TOWER—Chronic wasting disease was the topic of most concern to about two dozen area residents who turned out for a whitetail deer management discussion at the DNR’s area office here on Tuesday. …
TOWER—Chronic wasting disease was the topic of most concern to about two dozen area residents who turned out for a whitetail deer management discussion at the DNR’s area office here on Tuesday.

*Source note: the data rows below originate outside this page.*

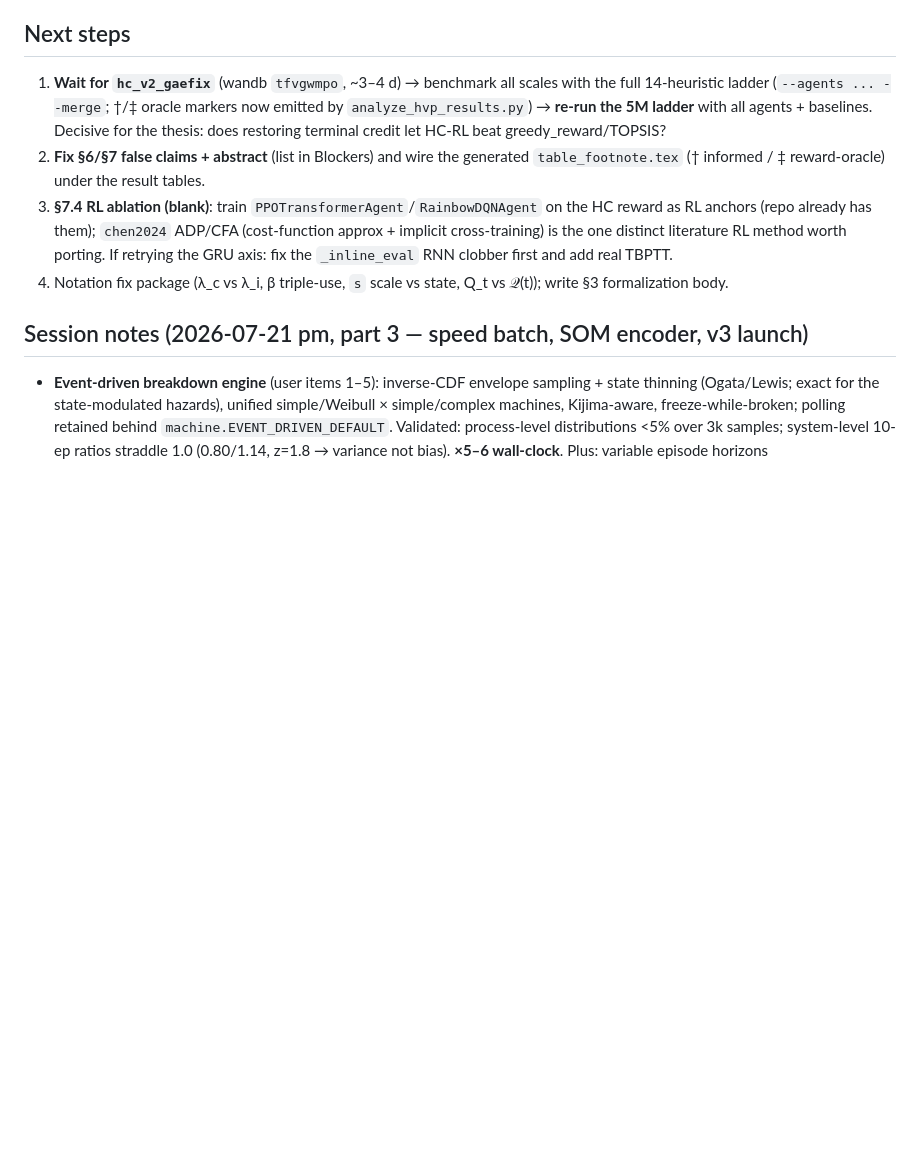
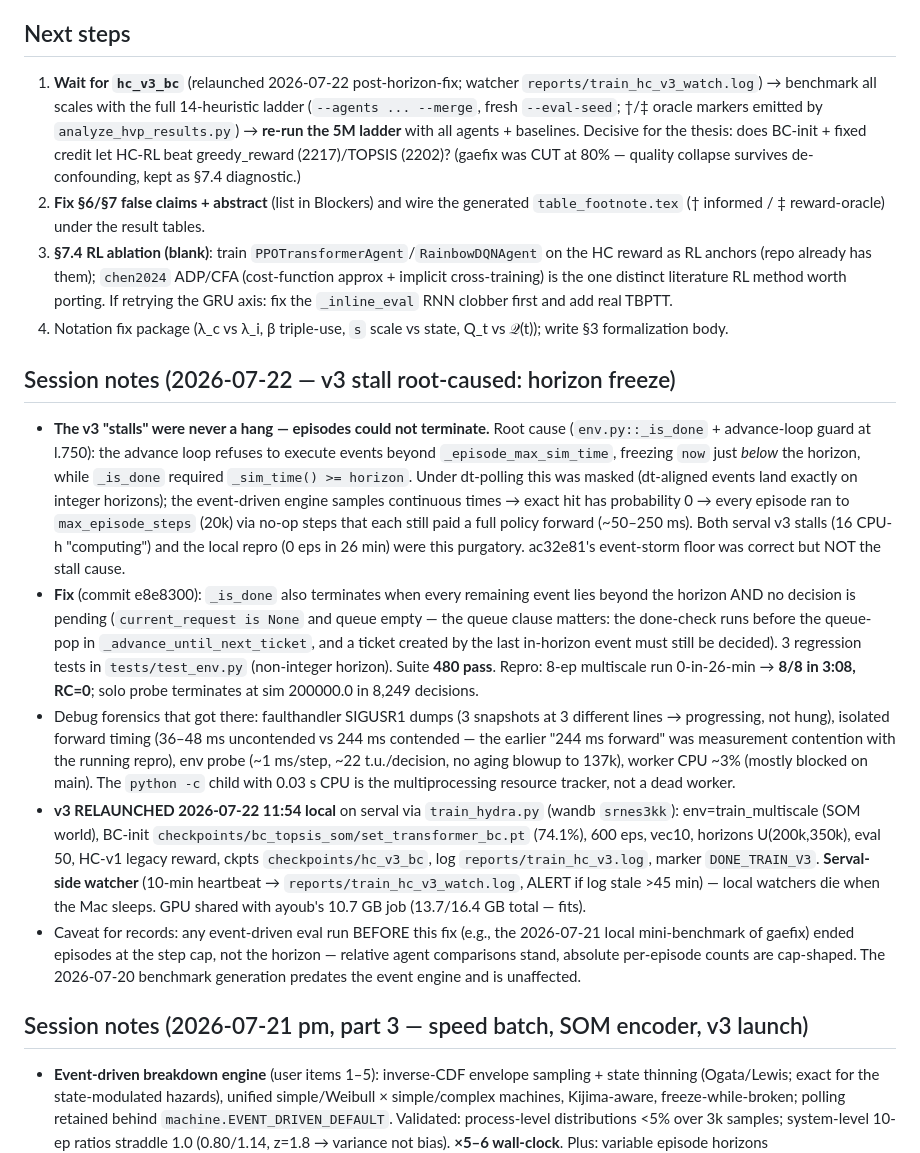
Before and after one commit to AdrienBolling/knowledge-aware-technician-assignment, a Markdown page: CLAUDE.md, the part around the change. Rendered like a GitHub page; blank space fills up the shorter version.

Commit message:
docs: CLAUDE.md — horizon-freeze root cause, fix, v3 relaunch (wandb srnes3kk)
Co-Authored-By: Claude Fable 5 <noreply@anthropic.com>

```diff
--- a/CLAUDE.md
+++ b/CLAUDE.md
@@ -53,10 +53,18 @@ Thesis: RL dispatching with human-centric reward (fleet knowledge growth + fatig
 
 ## Next steps
 
-1. **Wait for `hc_v2_gaefix`** (wandb `tfvgwmpo`, ~3–4 d) → benchmark all scales with the full 14-heuristic ladder (`--agents ... --merge`; †/‡ oracle markers now emitted by `analyze_hvp_results.py`) → **re-run the 5M ladder** with all agents + baselines. Decisive for the thesis: does restoring terminal credit let HC-RL beat greedy_reward/TOPSIS?
+1. **Wait for `hc_v3_bc`** (relaunched 2026-07-22 post-horizon-fix; watcher `reports/train_hc_v3_watch.log`) → benchmark all scales with the full 14-heuristic ladder (`--agents ... --merge`, fresh `--eval-seed`; †/‡ oracle markers emitted by `analyze_hvp_results.py`) → **re-run the 5M ladder** with all agents + baselines. Decisive for the thesis: does BC-init + fixed credit let HC-RL beat greedy_reward (2217)/TOPSIS (2202)? (gaefix was CUT at 80% — quality collapse survives de-confounding, kept as §7.4 diagnostic.)
 2. **Fix §6/§7 false claims + abstract** (list in Blockers) and wire the generated `table_footnote.tex` († informed / ‡ reward-oracle) under the result tables.
 3. **§7.4 RL ablation (blank)**: train `PPOTransformerAgent`/`RainbowDQNAgent` on the HC reward as RL anchors (repo already has them); `chen2024` ADP/CFA (cost-function approx + implicit cross-training) is the one distinct literature RL method worth porting. If retrying the GRU axis: fix the `_inline_eval` RNN clobber first and add real TBPTT.
 4. Notation fix package (λ_c vs λ_i, β triple-use, `s` scale vs state, Q_t vs 𝒬(t)); write §3 formalization body.
+
+## Session notes (2026-07-22 — v3 stall root-caused: horizon freeze)
+
+- **The v3 "stalls" were never a hang — episodes could not terminate.** Root cause (`env.py::_is_done` + advance-loop guard at l.750): the advance loop refuses to execute events beyond `_episode_max_sim_time`, freezing `now` just *below* the horizon, while `_is_done` required `_sim_time() >= horizon`. Under dt-polling this was masked (dt-aligned events land exactly on integer horizons); the event-driven engine samples continuous times → exact hit has probability 0 → every episode ran to `max_episode_steps` (20k) via no-op steps that each still paid a full policy forward (~50–250 ms). Both serval v3 stalls (16 CPU-h "computing") and the local repro (0 eps in 26 min) were this purgatory. ac32e81's event-storm floor was correct but NOT the stall cause.
+- **Fix** (commit e8e8300): `_is_done` also terminates when every remaining event lies beyond the horizon AND no decision is pending (`current_request is None` and queue empty — the queue clause matters: the done-check runs before the queue-pop in `_advance_until_next_ticket`, and a ticket created by the last in-horizon event must still be decided). 3 regression tests in `tests/test_env.py` (non-integer horizon). Suite **480 pass**. Repro: 8-ep multiscale run 0-in-26-min → **8/8 in 3:08, RC=0**; solo probe terminates at sim 200000.0 in 8,249 decisions.
+- Debug forensics that got there: faulthandler SIGUSR1 dumps (3 snapshots at 3 different lines → progressing, not hung), isolated forward timing (36–48 ms uncontended vs 244 ms contended — the earlier "244 ms forward" was measurement contention with the running repro), env probe (~1 ms/step, ~22 t.u./decision, no aging blowup to 137k), worker CPU ~3% (mostly blocked on main). The `python -c` child with 0.03 s CPU is the multiprocessing resource tracker, not a dead worker.
+- **v3 RELAUNCHED 2026-07-22 11:54 local** on serval via `train_hydra.py` (wandb `srnes3kk`): env=train_multiscale (SOM world), BC-init `checkpoints/bc_topsis_som/set_transformer_bc.pt` (74.1%), 600 eps, vec10, horizons U(200k,350k), eval 50, HC-v1 legacy reward, ckpts `checkpoints/hc_v3_bc`, log `reports/train_hc_v3.log`, marker `DONE_TRAIN_V3`. **Serval-side watcher** (10-min heartbeat → `reports/train_hc_v3_watch.log`, ALERT if log stale >45 min) — local watchers die when the Mac sleeps. GPU shared with ayoub's 10.7 GB job (13.7/16.4 GB total — fits).
+- Caveat for records: any event-driven eval run BEFORE this fix (e.g., the 2026-07-21 local mini-benchmark of gaefix) ended episodes at the step cap, not the horizon — relative agent comparisons stand, absolute per-episode counts are cap-shaped. The 2026-07-20 benchmark generation predates the event engine and is unaffected.
 
 ## Session notes (2026-07-21 pm, part 3 — speed batch, SOM encoder, v3 launch)
 
```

With the recent discovery of a wild deer with the highly-contagious disease, north of Brainerd, concerns over CWD have spiked among those who consume venison in northern Minnesota. It’s also a concern to DNR wildlife managers, who rely on license sales for much of the revenue that funds their operations. The more widespread problem of CWD in southeastern Minnesota has already led to a 10-15 percent drop in deer permit sales there, according to DNR biologist Jeremy Masloski. “Hunters just don’t want to deal with that can of worms,” he said. Tower area wildlife manager Tom Rusch said Wisconsin, where the disease is far more established than in Minnesota, has also seen a decline in license sales.

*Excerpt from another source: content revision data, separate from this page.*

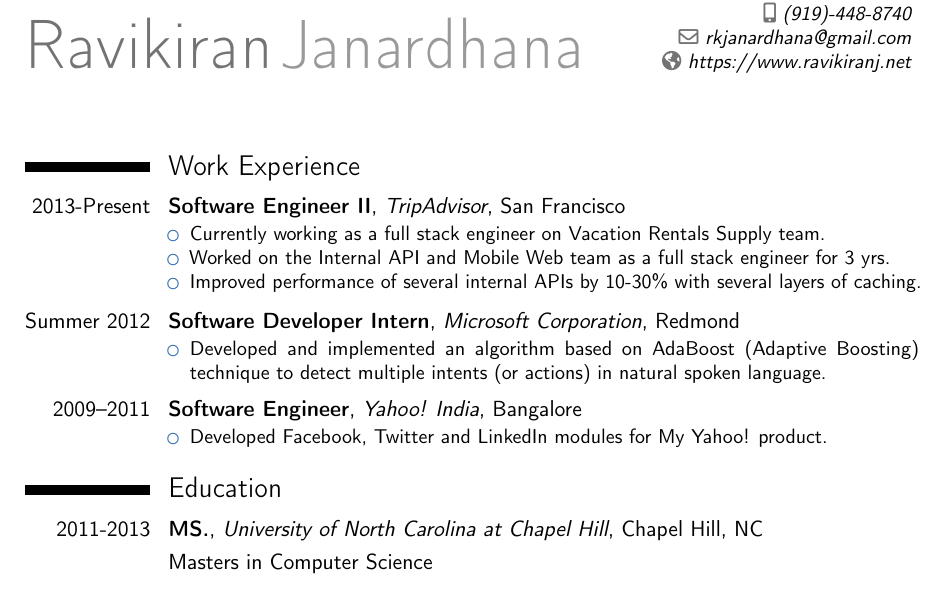
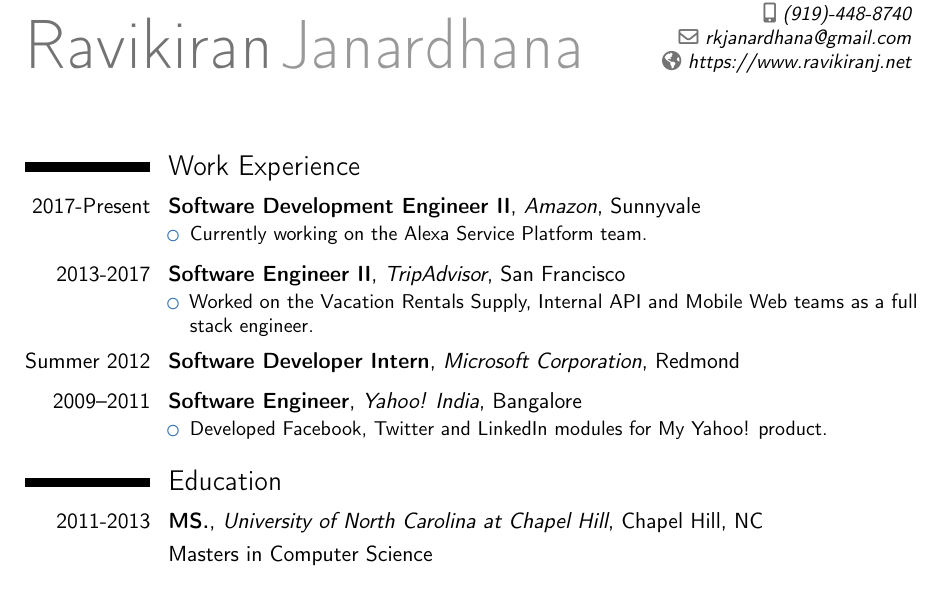
Before and after one commit to ravikiranj/resume, a LaTeX CV (ravikiranj.tex): part of the page, cut so that both start at the same text. Compiled offline with pdfLaTeX.

Commit message:
Updated Resume to include Amazon

```diff
--- a/ravikiranj.tex
+++ b/ravikiranj.tex
@@ -40,19 +40,20 @@
 \maketitle
 % Work Experience
 \section{Work Experience}
-\cventry{2013-Present}{Software Engineer II}{TripAdvisor}{San Francisco}{}{
+\cventry{2017-Present}{Software Development Engineer II}{Amazon}{Sunnyvale}{}{
 \begin{itemize}
-\item{Currently working as a full stack engineer on Vacation Rentals Supply team.}
-\item{Worked on the Internal API and Mobile Web team as a full stack engineer for 3 yrs.}
-\item{Improved performance of several internal APIs by 10-30\% with several layers of caching.}
+\item{Currently working on the Alexa Service Platform team.}
+\end{itemize}}
+
+\vspace{1mm}
+\cventry{2013-2017}{Software Engineer II}{TripAdvisor}{San Francisco}{}{
+\begin{itemize}
+\item{Worked on the Vacation Rentals Supply, Internal API and Mobile Web teams as a full stack engineer.}
 \end{itemize}}
 
 \vspace{1mm}
 
-\cventry{Summer 2012}{Software Developer Intern}{Microsoft Corporation}{Redmond}{}{
-\begin{itemize}
-\item{Developed and implemented an algorithm based on AdaBoost (Adaptive Boosting) technique to detect multiple intents (or actions) in natural spoken language.}
-\end{itemize}}
+\cventry{Summer 2012}{Software Developer Intern}{Microsoft Corporation}{Redmond}{}{}
 
 \vspace{1mm}
 
```
Also changed, not shown: ravikiranj.pdf.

And the issue was clearly on the minds of the hunters who turned out to air their concerns regarding deer management to wildlife staff in Tower. Hunters were frustrated with the DNR’s limited legal authority to manage the risks surrounding game farms, deer feeding, and also the sale of deer products, particularly urine-based scents, which several hunters suggested could be another means that the prions that cause CWD could be spread throughout the region.
Rusch acknowledged that the DNR has not tested the various deer scents that are sold throughout the state but acknowledged that they could pose a risk.
Rusch said other types of attractants, like mineral blocks, can also be a risk, since deer can spread prions in their saliva. He said that’s one reason he’s stopped using mineral licks where he hunts. “We can take a lot of these steps on our own,” said Rusch, suggesting that solutions aren’t always dependent on new laws or regulations.
The good news is that the one positive test north of Brainerd may be a relatively isolated instance. So far, Rusch said USDA animal control staff have taken about 20 other wild deer in the vicinity, without finding any other positive tests. But he noted that the owner of the game farm suspected in the transmission of CWD to the wild deer has refused to remove his animals and state law does not currently require that he do so. The farm has had several positive CWD tests in recent years.
Several hunters urged more study. Rusch agreed that more research is needed, but noted that wildlife studies are expensive. “Our budget can’t handle this,” he said, noting that the issue takes limited staff time away from other types of management work. He noted that DNR wildlife staff is already stretched thin, with just 2.5 full-time equivalent staff in Tower to cover a 3.1 million-acre work area.
Rusch also gave an update on the winter severity, in response to a question about why the DNR didn’t fund a feeding effort this year. Rusch said it appears the winter severity index will finish up the season at about 140-150. That’s considerably above the average of 115-120 in the area, but below 180 which is the general threshold to be considered “severe”. Yet even at 140, “we are losing deer,” said Rusch.
The winter severity index includes a point for each day with a snow depth of 15 inches or greater and each day with a temperature of zero degrees or below. The DNR uses the index as a management tool to gauge winter deer mortality.